_WORK TO BE COMPLETED_
Report back every line below that carries the word "QCheckBox".

───

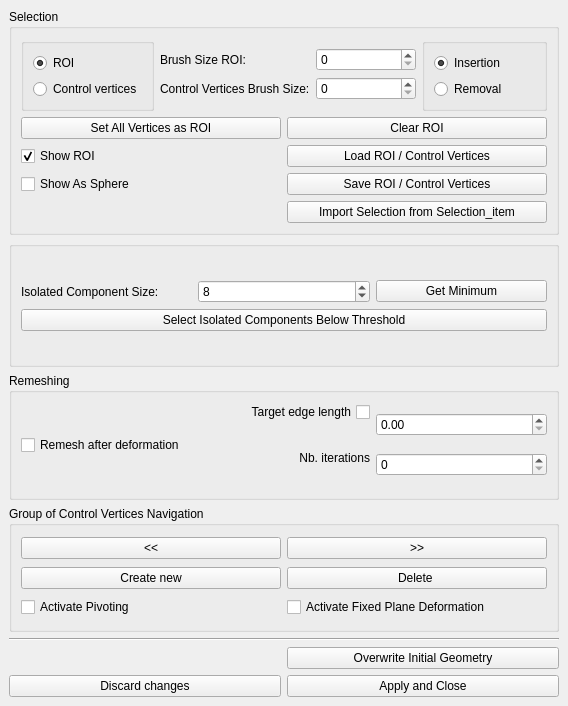
CGAL/cgal, file Polyhedron/demo/Polyhedron/Plugins/Surface_mesh_deformation/Deform_mesh.ui: the form before one commit.
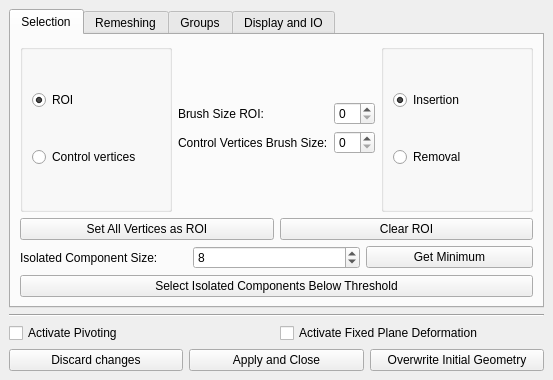
The form after the commit.

Commit message: use tabs to reduce the size of the deformation widget

What changed in the file:
```diff
--- a/Polyhedron/demo/Polyhedron/Plugins/Surface_mesh_deformation/Deform_mesh.ui
+++ b/Polyhedron/demo/Polyhedron/Plugins/Surface_mesh_deformation/Deform_mesh.ui
@@ -6,8 +6,8 @@
    <rect>
     <x>0</x>
     <y>0</y>
-    <width>568</width>
-    <height>706</height>
+    <width>553</width>
+    <height>380</height>
    </rect>
   </property>
   <property name="windowTitle">
@@ -16,12 +16,47 @@
   <widget class="QWidget" name="dockWidgetContents">
    <layout class="QVBoxLayout" name="verticalLayout">
     <item>
-     <widget class="QGroupBox" name="SelectionGroupBox">
-      <property name="title">
+     <widget class="QTabWidget" name="tabWidget">
+      <property name="currentIndex">
+       <number>0</number>
+      </property>
+      <widget class="QWidget" name="tab">
+       <attribute name="title">
        <string>Selection</string>
-      </property>
-      <layout class="QGridLayout" name="gridLayout">
-       <item row="2" column="1" rowspan="2" colspan="2">
+       </attribute>
+       <layout class="QVBoxLayout" name="verticalLayout_9">
+        <item>
+         <layout class="QHBoxLayout" name="horizontalLayout_13">
+          <item>
+           <widget class="QGroupBox" name="RCgroup">
+            <layout class="QVBoxLayout" name="verticalLayout_7">
+             <item>
+              <widget class="QRadioButton" name="ROIRadioButton">
+               <property name="toolTip">
+                <string>Use Shift + Left Click to paint ROI vertices</string>
+               </property>
+               <property name="text">
+                <string>ROI</string>
+               </property>
+               <property name="checked">
+                <bool>true</bool>
+               </property>
+              </widget>
+             </item>
+             <item>
+              <widget class="QRadioButton" name="CtrlVertRadioButton">
+               <property name="toolTip">
+                <string>Use Shift + Left Click to paint control vertices</string>
+               </property>
+               <property name="text">
+                <string>Control vertices</string>
+               </property>
+              </widget>
+             </item>
+            </layout>
+           </widget>
+          </item>
+          <item>
         <layout class="QVBoxLayout" name="RingLayout">
          <item>
           <layout class="QHBoxLayout" name="horizontalLayout_4">
@@ -57,7 +92,32 @@
          </item>
         </layout>
        </item>
-       <item row="4" column="0" colspan="4">
+          <item>
+           <widget class="QGroupBox" name="InsertEraseGroup">
+            <layout class="QVBoxLayout" name="verticalLayout_8">
+             <item>
+              <widget class="QRadioButton" name="InsertRadioButton">
+               <property name="text">
+                <string>Insertion</string>
+               </property>
+               <property name="checked">
+                <bool>true</bool>
+               </property>
+              </widget>
+             </item>
+             <item>
+              <widget class="QRadioButton" name="EraseRadioButton">
+               <property name="text">
+                <string>Removal</string>
+               </property>
+              </widget>
+             </item>
+            </layout>
+           </widget>
+          </item>
+         </layout>
+        </item>
+        <item>
         <layout class="QHBoxLayout" name="horizontalLayout_3">
          <item>
           <widget class="QPushButton" name="SelectAllVerticesPushButton">
@@ -75,115 +135,6 @@
          </item>
         </layout>
        </item>
-       <item row="2" column="0" rowspan="2">
-        <widget class="QGroupBox" name="ROICtrlVertGroupBox">
-         <layout class="QVBoxLayout" name="CtrlVertRoiLayout">
-          <item>
-           <widget class="QRadioButton" name="ROIRadioButton">
-            <property name="toolTip">
-             <string>Use Shift + Left Click to paint ROI vertices</string>
-            </property>
-            <property name="text">
-             <string>ROI</string>
-            </property>
-            <property name="checked">
-             <bool>true</bool>
-            </property>
-           </widget>
-          </item>
-          <item>
-           <widget class="QRadioButton" name="CtrlVertRadioButton">
-            <property name="toolTip">
-             <string>Use Shift + Left Click to paint control vertices</string>
-            </property>
-            <property name="text">
-             <string>Control vertices</string>
-            </property>
-           </widget>
-          </item>
-         </layout>
-        </widget>
-       </item>
-       <item row="2" column="3" rowspan="2">
-        <widget class="QGroupBox" name="InsertEraseGroupBox">
-         <layout class="QVBoxLayout" name="InsertRemoveLayout">
-          <item>
-           <widget class="QRadioButton" name="InsertRadioButton">
-            <property name="text">
-             <string>Insertion</string>
-            </property>
-            <property name="checked">
-             <bool>true</bool>
-            </property>
-           </widget>
-          </item>
-          <item>
-           <widget class="QRadioButton" name="EraseRadioButton">
-            <property name="text">
-             <string>Removal</string>
-            </property>
-           </widget>
-          </item>
-         </layout>
-        </widget>
-       </item>
-       <item row="5" column="0" colspan="4">
-        <layout class="QGridLayout" name="gridLayout_2">
-         <property name="sizeConstraint">
-          <enum>QLayout::SetDefaultConstraint</enum>
-         </property>
-         <item row="0" column="0">
-          <widget class="QCheckBox" name="ShowROICheckBox">
-           <property name="text">
-            <string>Show ROI</string>
-           </property>
-           <property name="checked">
-            <bool>true</bool>
-           </property>
-          </widget>
-         </item>
-         <item row="0" column="1">
-          <widget class="QPushButton" name="ReadROIPushButton">
-           <property name="text">
-            <string>Load ROI / Control Vertices</string>
-           </property>
-          </widget>
-         </item>
-         <item row="1" column="1">
-          <widget class="QPushButton" name="SaveROIPushButton">
-           <property name="text">
-            <string>Save ROI / Control Vertices</string>
-           </property>
-          </widget>
-         </item>
-         <item row="2" column="1">
-          <widget class="QPushButton" name="importSelectionPushButton">
-           <property name="text">
-            <string>Import Selection from Selection_item</string>
-           </property>
-          </widget>
-         </item>
-         <item row="1" column="0">
-          <widget class="QCheckBox" name="ShowAsSphereCheckBox">
-           <property name="text">
-            <string>Show As Sphere</string>
-           </property>
-           <property name="checked">
-            <bool>false</bool>
-           </property>
-          </widget>
-         </item>
-        </layout>
-       </item>
-      </layout>
-     </widget>
-    </item>
-    <item>
-     <widget class="QGroupBox" name="groupBox">
-      <property name="title">
-       <string/>
-      </property>
-      <layout class="QVBoxLayout" name="verticalLayout_8">
        <item>
         <layout class="QVBoxLayout" name="verticalLayout_4">
          <item>
@@ -225,21 +176,13 @@
        </item>
       </layout>
      </widget>
-    </item>
-    <item>
-     <widget class="QGroupBox" name="remeshing_groupBox">
-      <property name="contextMenuPolicy">
-       <enum>Qt::DefaultContextMenu</enum>
-      </property>
-      <property name="title">
+      <widget class="QWidget" name="tab_2">
+       <attribute name="title">
        <string>Remeshing</string>
-      </property>
-      <property name="flat">
-       <bool>false</bool>
-      </property>
-      <layout class="QHBoxLayout" name="horizontalLayout_10">
+       </attribute>
+       <layout class="QHBoxLayout" name="horizontalLayout_6">
        <item>
-        <layout class="QHBoxLayout" name="horizontalLayout_9" stretch="0,0,0">
+         <layout class="QHBoxLayout" name="horizontalLayout_12">
          <item>
           <widget class="QCheckBox" name="RemeshingCheckBox">
            <property name="toolTip">
@@ -256,6 +199,8 @@
          <item>
           <layout class="QVBoxLayout" name="verticalLayout_6">
            <item>
+             <layout class="QHBoxLayout" name="horizontalLayout_7">
+              <item>
             <widget class="QCheckBox" name="remeshingEdgeLengthInput_checkBox">
              <property name="toolTip">
               <string>If unchecked, automatic value is used (the average edge length at ROI boundary)</string>
@@ -269,6 +214,13 @@
             </widget>
            </item>
            <item>
+               <widget class="QDoubleSpinBox" name="remeshing_edge_length_spinbox"/>
+              </item>
+             </layout>
+            </item>
+            <item>
+             <layout class="QHBoxLayout" name="horizontalLayout_9">
+              <item>
             <widget class="QLabel" name="label_4">
              <property name="layoutDirection">
               <enum>Qt::RightToLeft</enum>
@@ -281,13 +233,6 @@
              </property>
             </widget>
            </item>
-          </layout>
-         </item>
-         <item>
-          <layout class="QVBoxLayout" name="verticalLayout_7">
-           <item>
-            <widget class="QDoubleSpinBox" name="remeshing_edge_length_spinbox"/>
-           </item>
            <item>
             <widget class="QSpinBox" name="remeshing_iterations_spinbox"/>
            </item>
@@ -296,13 +241,15 @@
         </layout>
        </item>
       </layout>
-     </widget>
-    </item>
+        </item>
+       </layout>
+      </widget>
+      <widget class="QWidget" name="tab_3">
+       <attribute name="title">
+        <string>Groups</string>
+       </attribute>
+       <layout class="QHBoxLayout" name="horizontalLayout_10">
     <item>
-     <widget class="QGroupBox" name="CtrlVertGroupNavigationGroupBox">
-      <property name="title">
-       <string>Group of Control Vertices Navigation</string>
-      </property>
       <layout class="QVBoxLayout" name="verticalLayout_3">
        <item>
         <layout class="QHBoxLayout" name="horizontalLayout">
@@ -346,6 +293,74 @@
          </item>
         </layout>
        </item>
+         </layout>
+        </item>
+       </layout>
+      </widget>
+      <widget class="QWidget" name="tab_4">
+       <attribute name="title">
+        <string>Display and IO</string>
+       </attribute>
+       <layout class="QHBoxLayout" name="horizontalLayout_5">
+        <item>
+         <layout class="QGridLayout" name="gridLayout_2">
+          <property name="sizeConstraint">
+           <enum>QLayout::SetDefaultConstraint</enum>
+          </property>
+          <item row="0" column="0">
+           <widget class="QCheckBox" name="ShowROICheckBox">
+            <property name="text">
+             <string>Show ROI</string>
+            </property>
+            <property name="checked">
+             <bool>true</bool>
+            </property>
+           </widget>
+          </item>
+          <item row="0" column="1">
+           <widget class="QPushButton" name="ReadROIPushButton">
+            <property name="text">
+             <string>Load ROI / Control Vertices</string>
+            </property>
+           </widget>
+          </item>
+          <item row="1" column="1">
+           <widget class="QPushButton" name="SaveROIPushButton">
+            <property name="text">
+             <string>Save ROI / Control Vertices</string>
+            </property>
+           </widget>
+          </item>
+          <item row="2" column="1">
+           <widget class="QPushButton" name="importSelectionPushButton">
+            <property name="text">
+             <string>Import Selection from Selection_item</string>
+            </property>
+           </widget>
+          </item>
+          <item row="1" column="0">
+           <widget class="QCheckBox" name="ShowAsSphereCheckBox">
+            <property name="text">
+             <string>Show As Sphere</string>
+            </property>
+            <property name="checked">
+             <bool>false</bool>
+            </property>
+           </widget>
+          </item>
+         </layout>
+        </item>
+       </layout>
+      </widget>
+     </widget>
+    </item>
+    <item>
+     <widget class="Line" name="line">
+      <property name="orientation">
+       <enum>Qt::Horizontal</enum>
+      </property>
+     </widget>
+    </item>
        <item>
         <layout class="QHBoxLayout" name="horizontalLayout_11">
          <item>
@@ -364,23 +379,9 @@
          </item>
         </layout>
        </item>
-      </layout>
-     </widget>
-    </item>
     <item>
-     <widget class="Line" name="line">
-      <property name="orientation">
-       <enum>Qt::Horizontal</enum>
-      </property>
-     </widget>
-    </item>
+     <layout class="QHBoxLayout" name="horizontalLayout_14">
     <item>
-     <layout class="QHBoxLayout" name="ApplyAndCloseLayout">
-      <item>
-       <layout class="QVBoxLayout" name="verticalLayout_10">
-        <item>
-         <layout class="QGridLayout" name="gridLayout_3">
-          <item row="2" column="0">
            <widget class="QPushButton" name="DiscardChangesPushButton">
             <property name="toolTip">
              <string>Reset mesh to last version saved by &quot;Overwrite Initial Geometry&quot;. Not available when Remeshing is ON.</string>
@@ -390,20 +391,7 @@
             </property>
            </widget>
           </item>
-          <item row="1" column="1">
-           <widget class="QPushButton" name="OverwritePushButton">
-            <property name="sizePolicy">
-             <sizepolicy hsizetype="Minimum" vsizetype="Fixed">
-              <horstretch>0</horstretch>
-              <verstretch>0</verstretch>
-             </sizepolicy>
-            </property>
-            <property name="text">
-             <string>Overwrite Initial Geometry</string>
-            </property>
-           </widget>
-          </item>
-          <item row="2" column="1">
+      <item>
            <widget class="QPushButton" name="ApplyAndClosePushButton">
             <property name="sizePolicy">
              <sizepolicy hsizetype="Minimum" vsizetype="Fixed">
@@ -416,9 +404,18 @@
             </property>
            </widget>
           </item>
-         </layout>
-        </item>
-       </layout>
+      <item>
+       <widget class="QPushButton" name="OverwritePushButton">
+        <property name="sizePolicy">
+         <sizepolicy hsizetype="Minimum" vsizetype="Fixed">
+          <horstretch>0</horstretch>
+          <verstretch>0</verstretch>
+         </sizepolicy>
+        </property>
+        <property name="text">
+         <string>Overwrite Initial Geometry</string>
+        </property>
+       </widget>
       </item>
      </layout>
     </item>
```
Lines whose indentation alone changed are shown as unchanged.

───

_EXERCISE SOLUTION_
-          <widget class="QCheckBox" name="ShowROICheckBox">
-          <widget class="QCheckBox" name="ShowAsSphereCheckBox">
           <widget class="QCheckBox" name="RemeshingCheckBox">
             <widget class="QCheckBox" name="remeshingEdgeLengthInput_checkBox">
+           <widget class="QCheckBox" name="ShowROICheckBox">
+           <widget class="QCheckBox" name="ShowAsSphereCheckBox">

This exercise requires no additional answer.